“Wednesday night’s CNN debate showed the American people an alternate reality where Chuck Norris movies are the Bible for statecraft,” sniped DeVega in a Friday article. “Adult children who dress up and give speeches as they role-play being President of the United States are competing in a real life Republican cosplay competition to be one of the most powerful people on Earth.” DeVega also declared that the debate was so hysterical that it amounted to a “master class in lies. Joseph Goebbels would be proud.”

By Tom Johnson | September 5, 2015 | 1:26 PM EDT

Gordon Gekko of Wall Street would be a popular choice of liberals for the 1980s movie character who best illuminated the supposedly ugly truth about the Reagan era, but he’s not Andrew O’Hehir’s choice.
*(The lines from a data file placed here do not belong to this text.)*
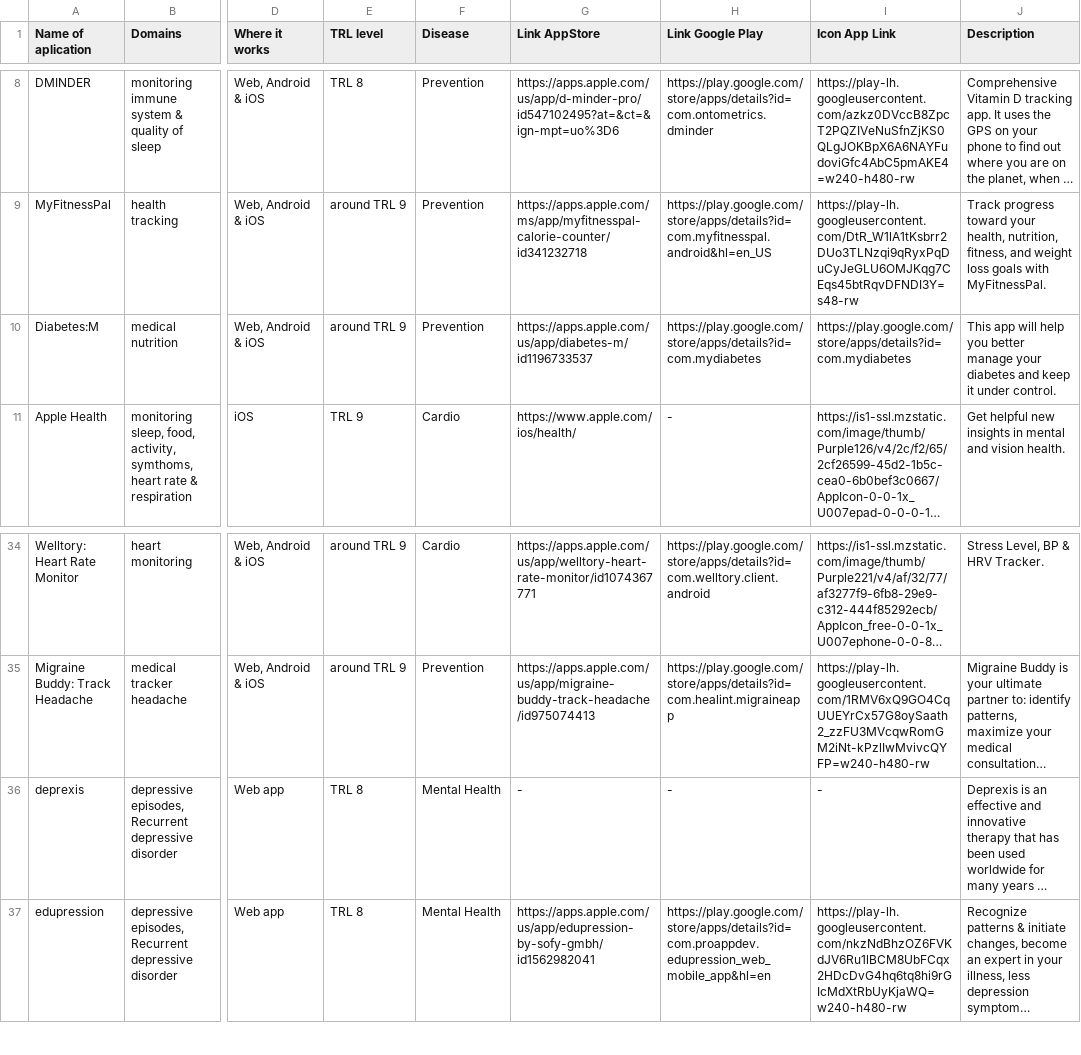
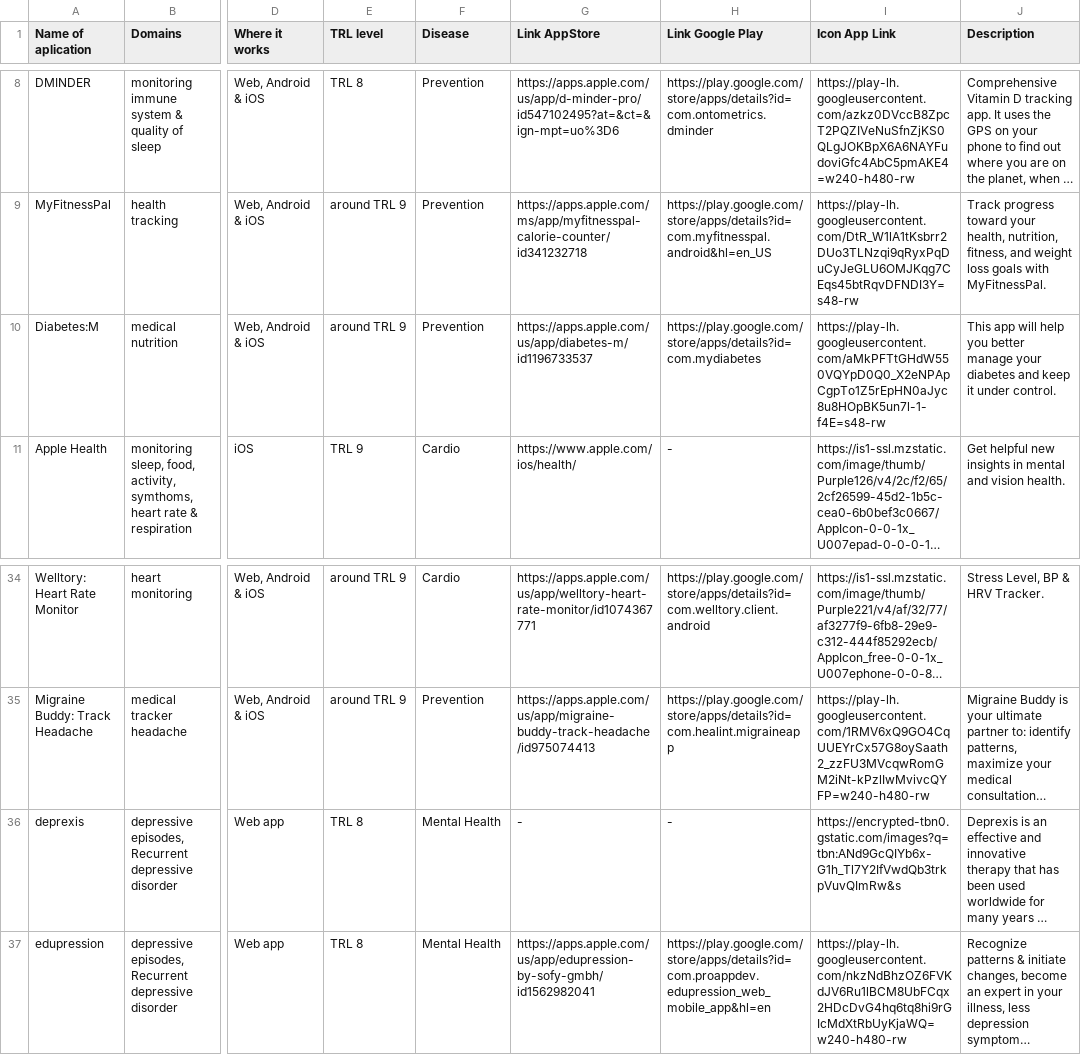
Before and after one commit to andreidincaBeia/T4.2-Medical-Applications, a CSV file: T4.2 - Medical Applications.csv, drawn as a sheet; only a part is shown, gaps mark what is left out; long unchanged cells end in …; the diff names each change by its address in the sheet, - before the commit and + after, or states it on an @@ line.

Commit message:
new link image Update T4.2 - Medical Applications.csv
Modified links to 2 app images

```diff
--- a/T4.2 - Medical Applications.csv
+++ b/T4.2 - Medical Applications.csv
-I10 (Icon App Link): https://play.google.com/store/apps/details?id=com.mydiabetes
+I10 (Icon App Link): https://play-lh.googleusercontent.com/aMkPFTtGHdW550VQYpD0Q0_X2eNPApCgpTo1Z5rEpHN0aJyc8u8HOpBK5un7l-1-f4E=s48-rw
-I36 (Icon App Link): -
+I36 (Icon App Link): https://encrypted-tbn0.gstatic.com/images?q=tbn:ANd9GcQIYb6x-G1h_Tl7Y2IfVwdQb3trkpVuvQImRw&s
```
In a Monday analysis of the films of the late Wes Craven, O'Hehir stated that Freddy Krueger, from Craven’s 1984 movie A Nightmare on Elm Street, was “the most potent pop-culture signifier of the Reagan years.”

By Kyle Drennen | August 31, 2015 | 5:02 PM EDT

In an interview with left-wing Salon columnist D. Watkins for Sunday’s Meet the Press web-based feature Press Pass, moderator Chuck Todd lobbed one softball after another to the controversial commentator. Todd began: “...there is an education that's happening, I think, in white America. Black America knew what was going on between law enforcement and African-Americans. I think white America is getting a taste of it for the very first time....Is this a positive moment in America?”

By Matthew Balan | August 31, 2015 | 12:41 PM EDT

Jeffrey Tayler of The Atlantic offered more of his anti-theist – and especially, anti-Catholic – vitriol in a Sunday item for the left-wing Salon. Tayler likened God to Don Corleone of The Godfather, and then spent most of his column ranting about how Pope Francis is akin to the fictional Mafia boss.  The atheist claimed that "Don Corleone could only have dreamed of committing crimes on the scale on which the Vatican operates," and contended that "the Pope stands firmly on the side of medievalism."

By Tom Blumer | August 30, 2015 | 9:49 PM EDT

One of the odder pieces appearing during the past week in connection with the Hillary Clinton email and private server scandal was David Ignatius's attempt to deny that it's a scandal at all in Thursday's Washington Post.

Ignatius devoted four of his first five paragraphs to relaying the allegedly expert assessments of Jeffrey Smith, who Ignatius described as "a former CIA general counsel who’s now a partner at Arnold & Porter, where he often represents defendants suspected of misusing classified information." Sounds like an arms-length guy, doesn't he? He's not. He has been a security adviser to Hillary Clinton's previous presidential campaign, defended John Kerry against criticism of the Massachusetts senator's national security negligence in 2004, and served on Bill Clinton's presidential transition team in late 1992 and early 1993.